Work to complete: Take the records below and copy them exactly.

Supplied records:
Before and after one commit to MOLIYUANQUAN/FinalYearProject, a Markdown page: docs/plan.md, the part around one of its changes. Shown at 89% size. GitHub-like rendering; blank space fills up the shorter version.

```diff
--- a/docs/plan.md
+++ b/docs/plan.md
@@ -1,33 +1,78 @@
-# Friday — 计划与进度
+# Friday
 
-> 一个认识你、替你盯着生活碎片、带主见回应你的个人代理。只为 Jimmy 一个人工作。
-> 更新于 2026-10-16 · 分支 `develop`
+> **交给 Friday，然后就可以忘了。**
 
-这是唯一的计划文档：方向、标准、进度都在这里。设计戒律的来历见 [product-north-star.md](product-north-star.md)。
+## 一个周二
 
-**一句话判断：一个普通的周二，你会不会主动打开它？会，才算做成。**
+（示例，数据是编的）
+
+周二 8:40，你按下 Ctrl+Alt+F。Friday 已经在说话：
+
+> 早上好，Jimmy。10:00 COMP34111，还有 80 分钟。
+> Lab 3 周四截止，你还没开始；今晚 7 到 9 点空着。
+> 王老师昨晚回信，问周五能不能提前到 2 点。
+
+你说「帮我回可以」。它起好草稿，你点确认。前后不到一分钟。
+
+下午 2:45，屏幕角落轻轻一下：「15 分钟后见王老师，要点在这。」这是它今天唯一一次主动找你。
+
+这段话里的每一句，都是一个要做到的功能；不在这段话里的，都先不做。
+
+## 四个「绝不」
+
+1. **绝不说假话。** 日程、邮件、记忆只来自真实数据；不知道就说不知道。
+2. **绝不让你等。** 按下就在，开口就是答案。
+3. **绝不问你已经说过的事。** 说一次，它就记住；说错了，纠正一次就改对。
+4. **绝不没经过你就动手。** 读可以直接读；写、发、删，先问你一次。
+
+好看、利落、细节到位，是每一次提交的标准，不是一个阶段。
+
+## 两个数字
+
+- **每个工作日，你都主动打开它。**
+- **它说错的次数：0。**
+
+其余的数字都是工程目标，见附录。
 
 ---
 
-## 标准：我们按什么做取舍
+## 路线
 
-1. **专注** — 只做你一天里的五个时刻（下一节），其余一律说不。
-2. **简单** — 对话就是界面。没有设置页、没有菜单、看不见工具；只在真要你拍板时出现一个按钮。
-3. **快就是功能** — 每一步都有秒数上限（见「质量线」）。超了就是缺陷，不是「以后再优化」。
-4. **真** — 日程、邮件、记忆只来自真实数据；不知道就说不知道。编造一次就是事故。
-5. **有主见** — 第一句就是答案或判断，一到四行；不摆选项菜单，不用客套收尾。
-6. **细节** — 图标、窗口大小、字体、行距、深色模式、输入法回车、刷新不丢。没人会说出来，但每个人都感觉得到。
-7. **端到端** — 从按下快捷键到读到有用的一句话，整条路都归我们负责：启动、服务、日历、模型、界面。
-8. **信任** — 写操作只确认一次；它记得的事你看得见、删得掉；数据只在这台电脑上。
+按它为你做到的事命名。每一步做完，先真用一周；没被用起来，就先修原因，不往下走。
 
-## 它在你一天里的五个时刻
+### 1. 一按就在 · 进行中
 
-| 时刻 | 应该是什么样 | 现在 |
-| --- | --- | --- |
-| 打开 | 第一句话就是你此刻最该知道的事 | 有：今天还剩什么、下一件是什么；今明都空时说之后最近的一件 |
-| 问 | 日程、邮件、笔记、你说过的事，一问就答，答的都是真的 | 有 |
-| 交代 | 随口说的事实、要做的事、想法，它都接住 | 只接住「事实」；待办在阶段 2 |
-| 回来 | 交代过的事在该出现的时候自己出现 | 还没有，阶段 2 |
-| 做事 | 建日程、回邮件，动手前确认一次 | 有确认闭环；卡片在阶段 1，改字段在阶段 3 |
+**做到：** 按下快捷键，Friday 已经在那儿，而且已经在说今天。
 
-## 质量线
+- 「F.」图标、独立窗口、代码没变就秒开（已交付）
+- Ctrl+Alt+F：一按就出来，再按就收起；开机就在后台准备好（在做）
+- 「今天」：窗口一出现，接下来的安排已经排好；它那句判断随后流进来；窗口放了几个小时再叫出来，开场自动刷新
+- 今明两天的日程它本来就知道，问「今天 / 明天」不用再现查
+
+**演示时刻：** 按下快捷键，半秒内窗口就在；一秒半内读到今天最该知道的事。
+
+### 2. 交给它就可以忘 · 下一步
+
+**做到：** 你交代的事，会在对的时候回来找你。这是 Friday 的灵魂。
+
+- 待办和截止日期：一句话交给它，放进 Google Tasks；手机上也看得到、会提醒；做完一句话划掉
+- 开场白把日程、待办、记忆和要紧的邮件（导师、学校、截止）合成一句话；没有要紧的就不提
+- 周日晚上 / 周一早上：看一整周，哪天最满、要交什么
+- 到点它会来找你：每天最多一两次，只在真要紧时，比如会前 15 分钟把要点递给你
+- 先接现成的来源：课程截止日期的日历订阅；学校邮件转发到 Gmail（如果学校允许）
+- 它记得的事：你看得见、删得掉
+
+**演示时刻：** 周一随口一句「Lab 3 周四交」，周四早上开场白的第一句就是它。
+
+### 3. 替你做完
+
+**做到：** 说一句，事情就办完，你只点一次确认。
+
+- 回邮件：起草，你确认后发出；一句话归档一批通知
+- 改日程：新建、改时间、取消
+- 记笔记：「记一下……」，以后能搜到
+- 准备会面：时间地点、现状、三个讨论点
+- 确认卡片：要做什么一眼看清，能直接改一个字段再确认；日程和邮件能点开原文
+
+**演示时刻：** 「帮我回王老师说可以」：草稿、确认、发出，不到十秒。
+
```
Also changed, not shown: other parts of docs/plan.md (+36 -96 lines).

Problem solution:
Before and after one commit to MOLIYUANQUAN/FinalYearProject, a Markdown page: docs/plan.md, the part around one of its changes. Shown at 89% size. GitHub-like rendering; blank space fills up the shorter version.

```diff
--- a/docs/plan.md
+++ b/docs/plan.md
@@ -1,33 +1,78 @@
-# Friday — 计划与进度
+# Friday
 
-> 一个认识你、替你盯着生活碎片、带主见回应你的个人代理。只为 Jimmy 一个人工作。
-> 更新于 2026-10-16 · 分支 `develop`
+> **交给 Friday，然后就可以忘了。**
 
-这是唯一的计划文档：方向、标准、进度都在这里。设计戒律的来历见 [product-north-star.md](product-north-star.md)。
+## 一个周二
 
-**一句话判断：一个普通的周二，你会不会主动打开它？会，才算做成。**
+（示例，数据是编的）
+
+周二 8:40，你按下 Ctrl+Alt+F。Friday 已经在说话：
+
+> 早上好，Jimmy。10:00 COMP34111，还有 80 分钟。
+> Lab 3 周四截止，你还没开始；今晚 7 到 9 点空着。
+> 王老师昨晚回信，问周五能不能提前到 2 点。
+
+你说「帮我回可以」。它起好草稿，你点确认。前后不到一分钟。
+
+下午 2:45，屏幕角落轻轻一下：「15 分钟后见王老师，要点在这。」这是它今天唯一一次主动找你。
+
+这段话里的每一句，都是一个要做到的功能；不在这段话里的，都先不做。
+
+## 四个「绝不」
+
+1. **绝不说假话。** 日程、邮件、记忆只来自真实数据；不知道就说不知道。
+2. **绝不让你等。** 按下就在，开口就是答案。
+3. **绝不问你已经说过的事。** 说一次，它就记住；说错了，纠正一次就改对。
+4. **绝不没经过你就动手。** 读可以直接读；写、发、删，先问你一次。
+
+好看、利落、细节到位，是每一次提交的标准，不是一个阶段。
+
+## 两个数字
+
+- **每个工作日，你都主动打开它。**
+- **它说错的次数：0。**
+
+其余的数字都是工程目标，见附录。
 
 ---
 
-## 标准：我们按什么做取舍
+## 路线
 
-1. **专注** — 只做你一天里的五个时刻（下一节），其余一律说不。
-2. **简单** — 对话就是界面。没有设置页、没有菜单、看不见工具；只在真要你拍板时出现一个按钮。
-3. **快就是功能** — 每一步都有秒数上限（见「质量线」）。超了就是缺陷，不是「以后再优化」。
-4. **真** — 日程、邮件、记忆只来自真实数据；不知道就说不知道。编造一次就是事故。
-5. **有主见** — 第一句就是答案或判断，一到四行；不摆选项菜单，不用客套收尾。
-6. **细节** — 图标、窗口大小、字体、行距、深色模式、输入法回车、刷新不丢。没人会说出来，但每个人都感觉得到。
-7. **端到端** — 从按下快捷键到读到有用的一句话，整条路都归我们负责：启动、服务、日历、模型、界面。
-8. **信任** — 写操作只确认一次；它记得的事你看得见、删得掉；数据只在这台电脑上。
+按它为你做到的事命名。每一步做完，先真用一周；没被用起来，就先修原因，不往下走。
 
-## 它在你一天里的五个时刻
+### 1. 一按就在 · 进行中
 
-| 时刻 | 应该是什么样 | 现在 |
-| --- | --- | --- |
-| 打开 | 第一句话就是你此刻最该知道的事 | 有：今天还剩什么、下一件是什么；今明都空时说之后最近的一件 |
-| 问 | 日程、邮件、笔记、你说过的事，一问就答，答的都是真的 | 有 |
-| 交代 | 随口说的事实、要做的事、想法，它都接住 | 只接住「事实」；待办在阶段 2 |
-| 回来 | 交代过的事在该出现的时候自己出现 | 还没有，阶段 2 |
-| 做事 | 建日程、回邮件，动手前确认一次 | 有确认闭环；卡片在阶段 1，改字段在阶段 3 |
+**做到：** 按下快捷键，Friday 已经在那儿，而且已经在说今天。
 
-## 质量线
+- 「F.」图标、独立窗口、代码没变就秒开（已交付）
+- Ctrl+Alt+F：一按就出来，再按就收起；开机就在后台准备好（在做）
+- 「今天」：窗口一出现，接下来的安排已经排好；它那句判断随后流进来；窗口放了几个小时再叫出来，开场自动刷新
+- 今明两天的日程它本来就知道，问「今天 / 明天」不用再现查
+
+**演示时刻：** 按下快捷键，半秒内窗口就在；一秒半内读到今天最该知道的事。
+
+### 2. 交给它就可以忘 · 下一步
+
+**做到：** 你交代的事，会在对的时候回来找你。这是 Friday 的灵魂。
+
+- 待办和截止日期：一句话交给它，放进 Google Tasks；手机上也看得到、会提醒；做完一句话划掉
+- 开场白把日程、待办、记忆和要紧的邮件（导师、学校、截止）合成一句话；没有要紧的就不提
+- 周日晚上 / 周一早上：看一整周，哪天最满、要交什么
+- 到点它会来找你：每天最多一两次，只在真要紧时，比如会前 15 分钟把要点递给你
+- 先接现成的来源：课程截止日期的日历订阅；学校邮件转发到 Gmail（如果学校允许）
+- 它记得的事：你看得见、删得掉
+
+**演示时刻：** 周一随口一句「Lab 3 周四交」，周四早上开场白的第一句就是它。
+
+### 3. 替你做完
+
+**做到：** 说一句，事情就办完，你只点一次确认。
+
+- 回邮件：起草，你确认后发出；一句话归档一批通知
+- 改日程：新建、改时间、取消
+- 记笔记：「记一下……」，以后能搜到
+- 准备会面：时间地点、现状、三个讨论点
+- 确认卡片：要做什么一眼看清，能直接改一个字段再确认；日程和邮件能点开原文
+
+**演示时刻：** 「帮我回王老师说可以」：草稿、确认、发出，不到十秒。
+
```
Also changed, not shown: other parts of docs/plan.md (+36 -96 lines).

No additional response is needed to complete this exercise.